Web page revision data:
····················
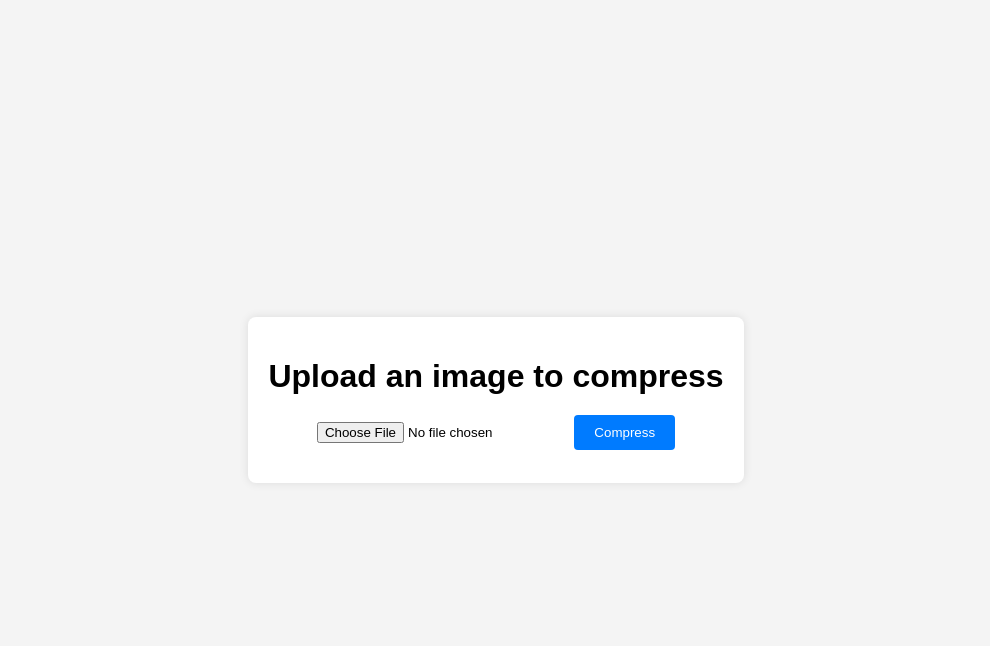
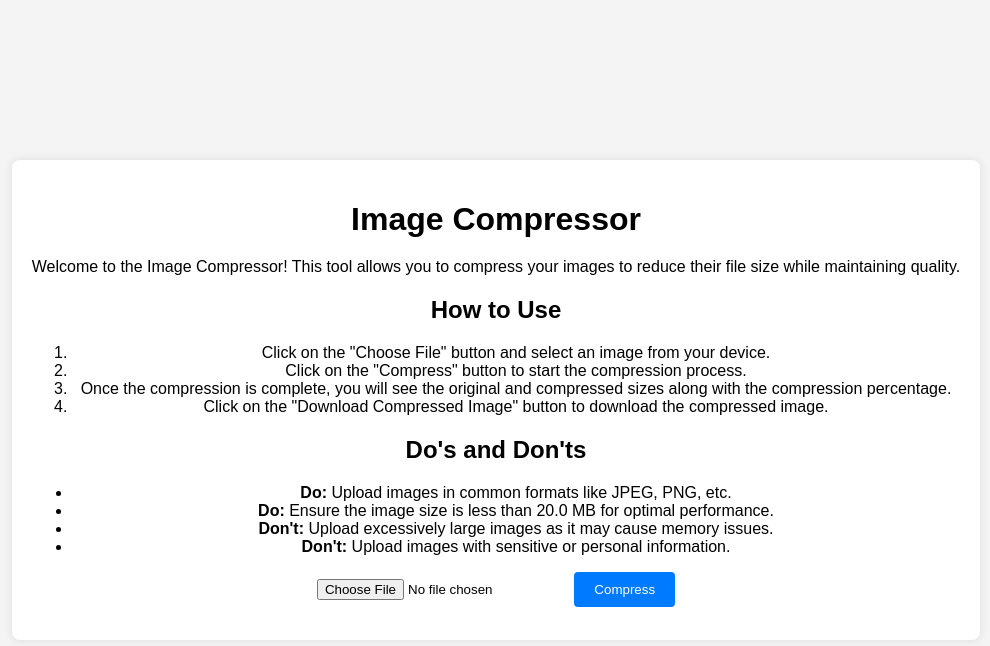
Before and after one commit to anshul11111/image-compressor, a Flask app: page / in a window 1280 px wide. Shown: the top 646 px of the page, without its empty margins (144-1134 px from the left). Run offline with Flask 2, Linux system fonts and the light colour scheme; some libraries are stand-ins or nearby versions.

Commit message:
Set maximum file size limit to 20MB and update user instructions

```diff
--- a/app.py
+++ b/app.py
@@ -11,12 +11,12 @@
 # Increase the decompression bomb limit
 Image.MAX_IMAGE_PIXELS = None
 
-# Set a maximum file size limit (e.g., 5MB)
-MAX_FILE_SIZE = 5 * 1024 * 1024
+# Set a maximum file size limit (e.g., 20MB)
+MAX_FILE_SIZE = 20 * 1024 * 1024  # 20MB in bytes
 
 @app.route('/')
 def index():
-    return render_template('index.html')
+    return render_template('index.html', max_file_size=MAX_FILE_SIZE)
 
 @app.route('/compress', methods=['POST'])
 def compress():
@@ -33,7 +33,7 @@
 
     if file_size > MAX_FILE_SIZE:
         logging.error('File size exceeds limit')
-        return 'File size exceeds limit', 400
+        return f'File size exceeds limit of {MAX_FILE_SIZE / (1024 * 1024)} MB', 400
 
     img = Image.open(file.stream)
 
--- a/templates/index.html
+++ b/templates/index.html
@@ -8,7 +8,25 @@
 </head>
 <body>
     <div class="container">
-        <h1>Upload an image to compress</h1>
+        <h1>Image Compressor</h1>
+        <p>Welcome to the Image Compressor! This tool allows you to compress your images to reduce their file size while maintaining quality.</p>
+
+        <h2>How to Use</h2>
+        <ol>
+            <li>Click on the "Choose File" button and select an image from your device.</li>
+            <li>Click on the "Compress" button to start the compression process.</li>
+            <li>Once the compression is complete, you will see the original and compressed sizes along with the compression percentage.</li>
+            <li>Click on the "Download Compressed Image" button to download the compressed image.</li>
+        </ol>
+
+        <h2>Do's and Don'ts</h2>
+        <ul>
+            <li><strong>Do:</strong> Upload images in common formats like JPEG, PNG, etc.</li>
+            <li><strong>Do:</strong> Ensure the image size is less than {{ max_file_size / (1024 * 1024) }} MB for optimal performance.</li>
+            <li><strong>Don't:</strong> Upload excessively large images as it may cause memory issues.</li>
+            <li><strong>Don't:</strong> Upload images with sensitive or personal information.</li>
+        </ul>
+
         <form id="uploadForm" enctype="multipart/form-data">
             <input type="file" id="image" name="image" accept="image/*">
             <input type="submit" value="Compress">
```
····················
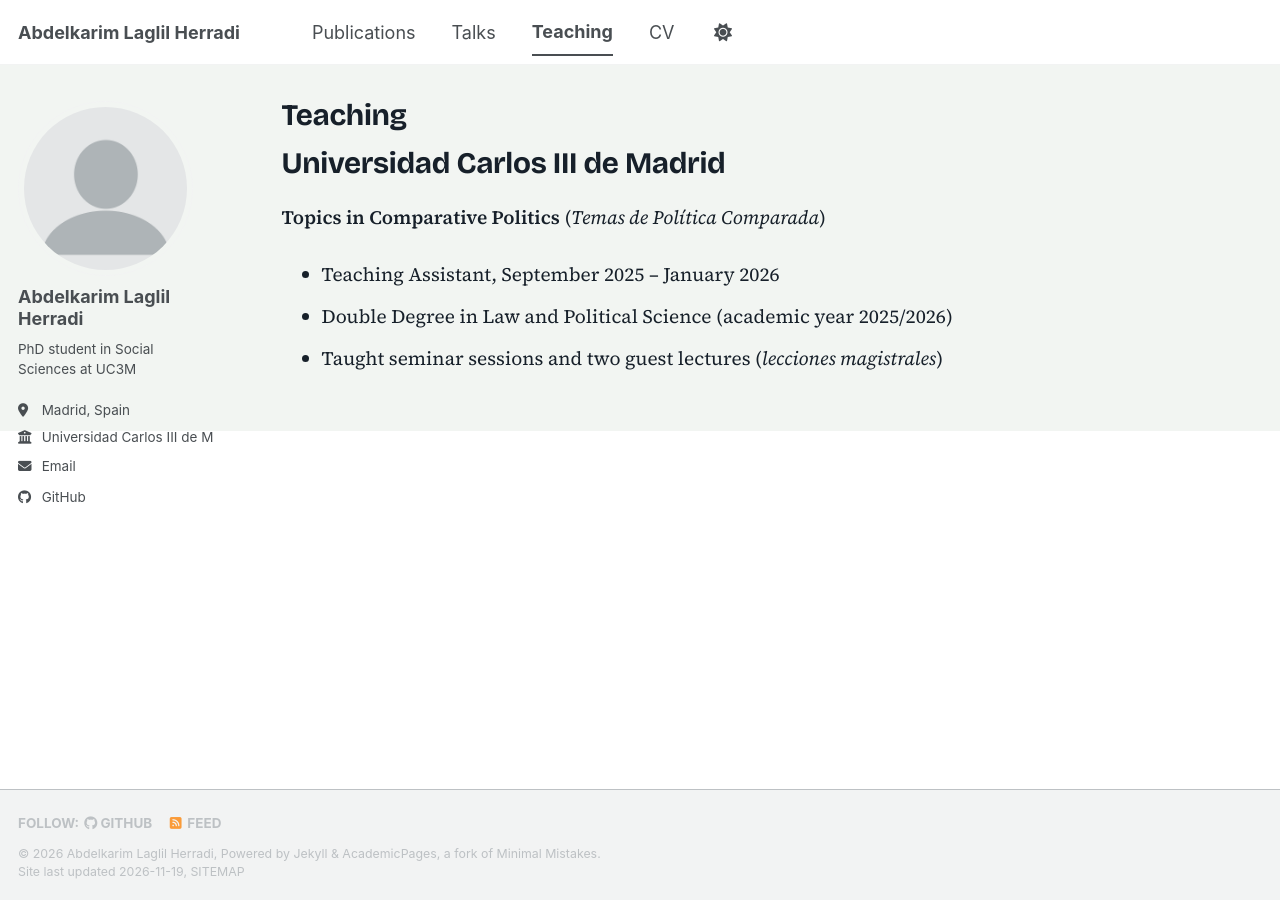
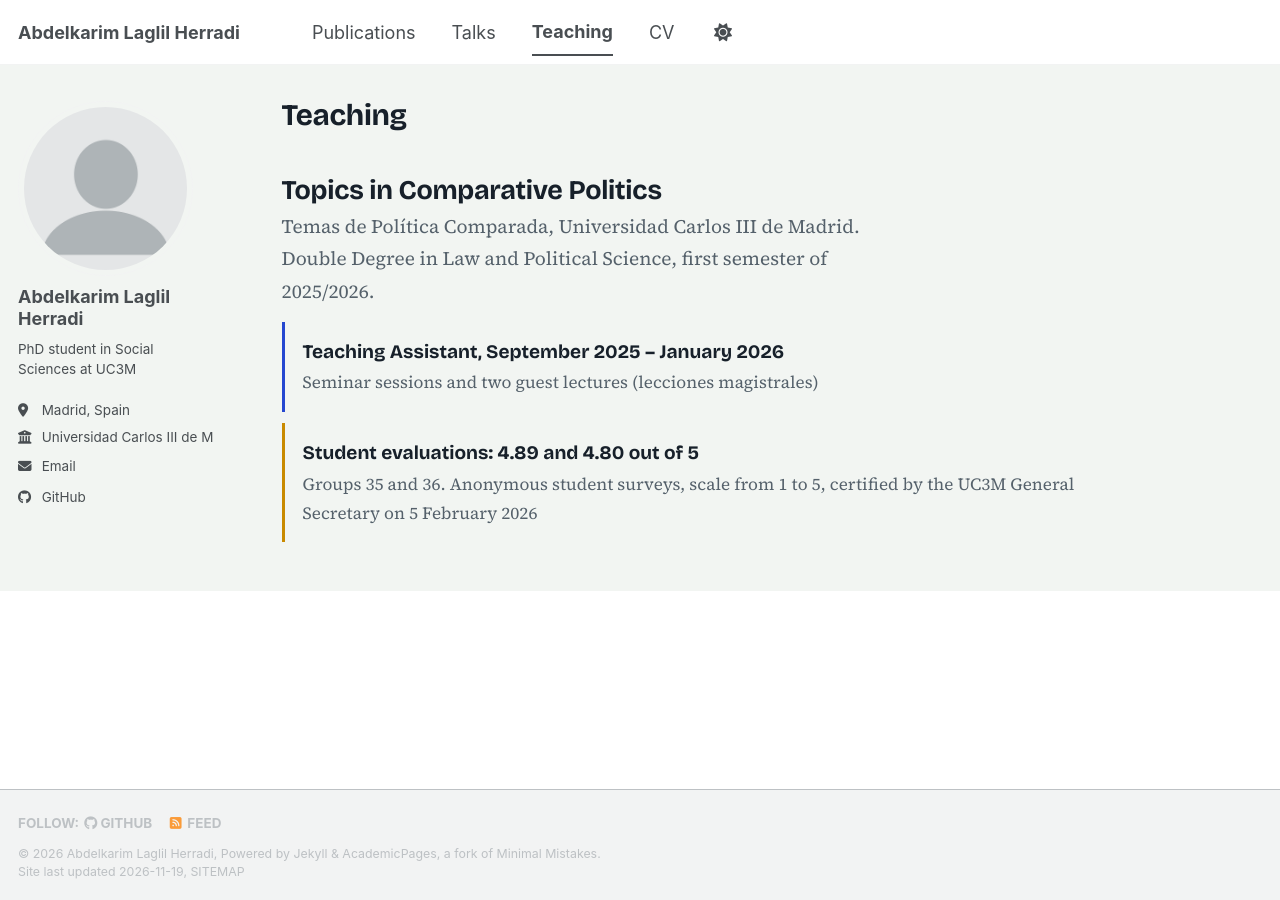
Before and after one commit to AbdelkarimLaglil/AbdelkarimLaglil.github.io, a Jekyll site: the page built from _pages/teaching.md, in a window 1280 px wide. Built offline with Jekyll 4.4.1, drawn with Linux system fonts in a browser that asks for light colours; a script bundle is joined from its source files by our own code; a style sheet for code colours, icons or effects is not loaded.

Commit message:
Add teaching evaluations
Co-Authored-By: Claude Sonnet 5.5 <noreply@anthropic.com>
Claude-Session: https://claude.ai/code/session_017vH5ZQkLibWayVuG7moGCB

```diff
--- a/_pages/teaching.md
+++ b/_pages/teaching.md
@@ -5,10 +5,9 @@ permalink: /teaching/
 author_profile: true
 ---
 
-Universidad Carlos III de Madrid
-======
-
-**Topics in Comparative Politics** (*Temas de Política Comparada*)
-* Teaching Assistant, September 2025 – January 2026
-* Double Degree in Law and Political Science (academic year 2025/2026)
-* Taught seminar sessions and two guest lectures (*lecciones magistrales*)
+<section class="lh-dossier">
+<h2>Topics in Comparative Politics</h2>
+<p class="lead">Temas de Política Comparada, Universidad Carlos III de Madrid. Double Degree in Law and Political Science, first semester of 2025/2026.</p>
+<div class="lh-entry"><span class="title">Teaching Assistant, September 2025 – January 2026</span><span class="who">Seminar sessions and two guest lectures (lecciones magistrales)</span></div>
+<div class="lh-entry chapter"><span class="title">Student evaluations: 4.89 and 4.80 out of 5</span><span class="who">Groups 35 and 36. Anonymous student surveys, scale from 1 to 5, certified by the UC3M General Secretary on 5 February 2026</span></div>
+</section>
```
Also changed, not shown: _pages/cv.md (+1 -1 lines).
····················
Pick every line of the data that includes the string "index".

 def index():
-    return render_template('index.html')
+    return render_template('index.html', max_file_size=MAX_FILE_SIZE)
--- a/templates/index.html
+++ b/templates/index.html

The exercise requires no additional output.